There is no rebuttal to a Tomi Lahren because there is nothing there to rebut. Many online faulted Noah for not being Jon Stewart, whom they
believe would have put Lahren in her place, but that’s not true. Stewart had his bizarro friendship with Bill O’Reilly, an earlier incarnation of Lahren, and was
never able to knock O’Reilly off any of O’Reilly’s hobbyhorses. And, really, what “place” could Noah have put Lahren “in” (assuming he
could have dodged the messy optics in this country of a black man dissing a white woman)? Being all screed and no argument makes her impregnable.
Clearly, Noah’s audience (as well as the audiences of Samantha Bee and John Oliver) has some atavistic attachment to a notion of
democracy where reasonable people argue reasonably about policy and tactics and the best arguments win out by virtue of their substance and “rightness.”
But the framers had a reasonable fear of the democratic mob doing exactly what was done on November 8 because they knew, from their study of
ancient history and law, that reason and argument have no defense against the barbarians at the gate: thus the Electoral College, thus the arterial clog called the Senate, anything
to slow down the power of Lahren’s voice to mobilize the angels of our worser, not our better, natures.
James Madison was especially conscious of this. He spoke out about the destructiveness of factions (what we today would call parties) and
pushed for ways to buffer the workings of the government and its governors from them. But he also knew that he was building a weak dam against a rising tide, and even in his
lifetime he saw the coarsening effect of faction in action.
Faction and divisiveness have always been the congenital weakness of American democracy, so the rise of Trump and Lahren signals, to me, the
exhaustion of this phase of the national experiment. Just as capitalism seems to be struggling against its own exhaustion (see recent work by Paul Mason and Wolfgang Streeck), this
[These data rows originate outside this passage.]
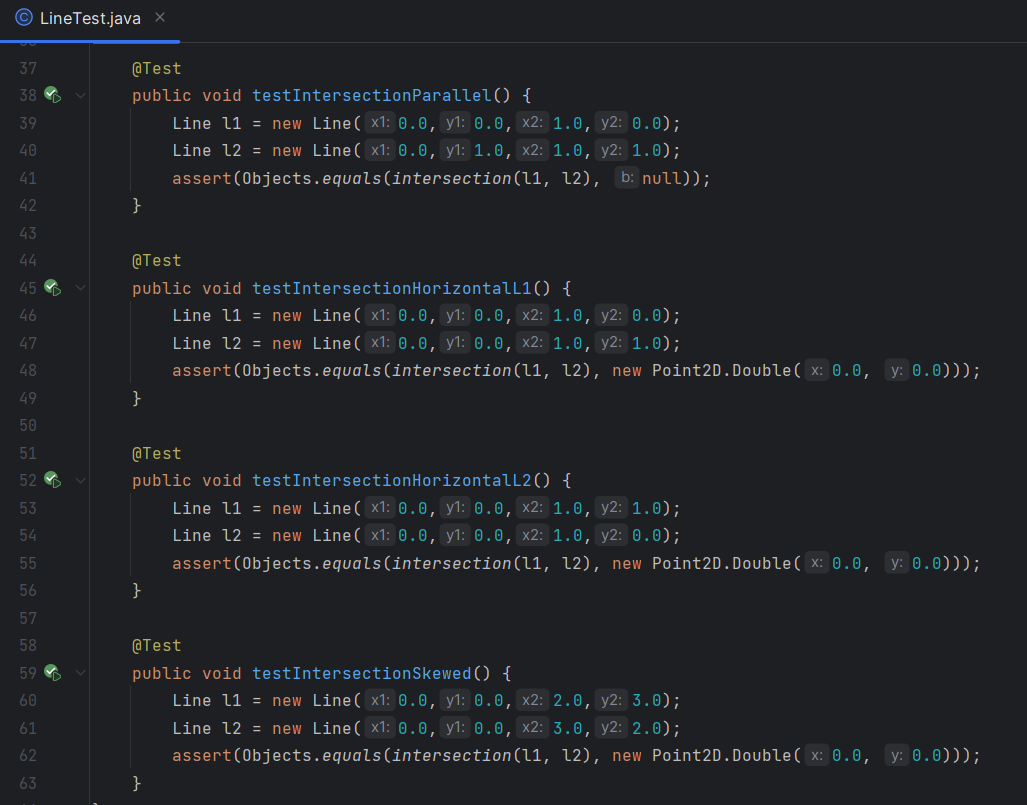
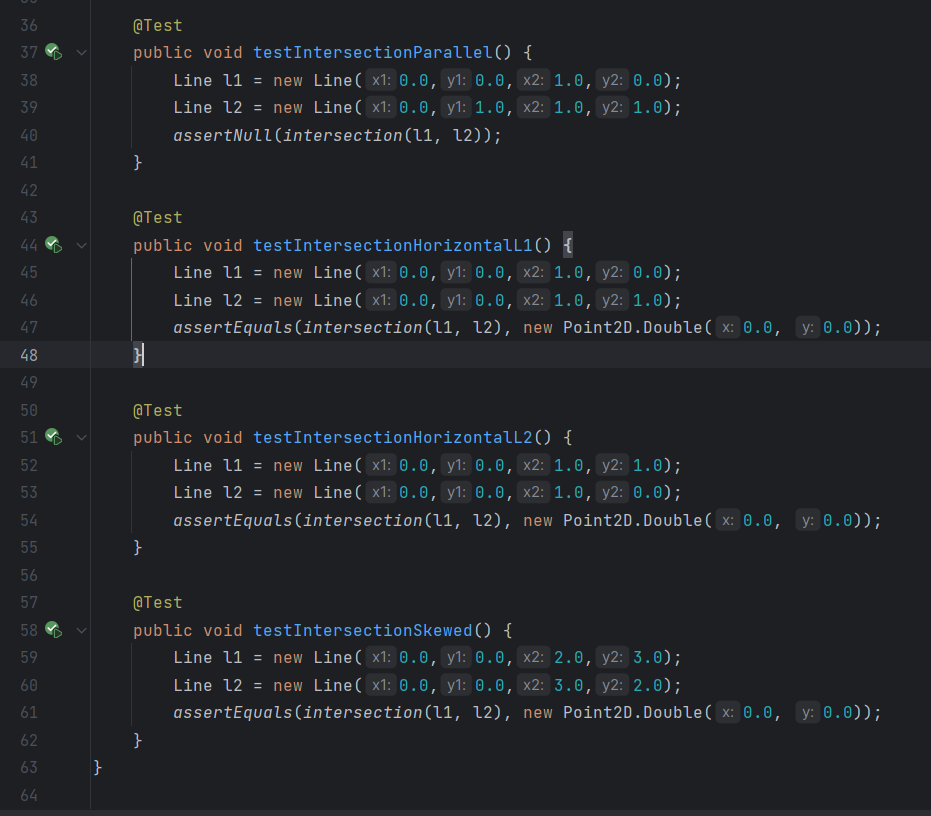
Update for new assert changes
show changes from assert to assertTrue/etc.

diff --git a/README.md b/README.md
@@ -161,7 +161,7 @@ https://github.com/Te-Michael/Algorithms/commit/51bde4e28931c187ed74179dd474cda7
 ### Individual tests
 
 Test 1: PrimeTest() https://github.com/Te-Michael/Algorithms/commit/094ae0ed94010054461d8d15bec99d3b5da3191f <br>
-![primetestfunction.PNG](readMeImages/primetestfunction.PNG)<br>
+![primetest.PNG](readMeImages/primetest.PNG)<br>
 
 Old coverage:<br>
 ![aa1coveragebefore.PNG](readMeImages/aa1coveragebefore.PNG)
@@ -178,7 +178,7 @@ to be zero as there was originally no test function in the test package.
 
 Test 2: LineTest.testCoverage() https://github.com/Te-Michael/Algorithms/commit/51bde4e28931c187ed74179dd474cda7812ddb10 <br>
 ![linetest1.PNG](readMeImages/linetest1.PNG)
-![linetest2.PNG](readMeImages/linetest2.PNG) <br>
+![linetest2.PNG](readMeImages/linetest2.PNG)<br>
 
 
 Old coverage: <br>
current iteration of democracy (including all forms where it is practiced) seems to have run out of ideas about how to make the world over in its image. (Interestingly, both
systems have had concurrent lifespans of about two-and-a-half centuries.)
There are, of course, antidotes to the exhaustion in this country, many experiments going on with cooperatives, local currencies, sustainable
energy, and so on. Currently, there are no resources and institutions to aggregate them and scale them up, but they are there despite our national slow-motion train wreck.
This is where our energies should go.
Let’s simply stipulate that Trump’s reign signals the end of the first phase of the American experiment. While we need to continue
resisting all of Trump’s incursions in order to keep people as safe and secure as they can be in these retrograde times, let’s also see what we can do to design the
next phase of the experiment. Let’s just assume that Trump and Lahren and their ilk are already in the dustbin of history and not waste our energy on them. Let’s evolve
a replacement that can sweep away the barbarians after they’ve been consumed by their own decadence and dissolve into dust.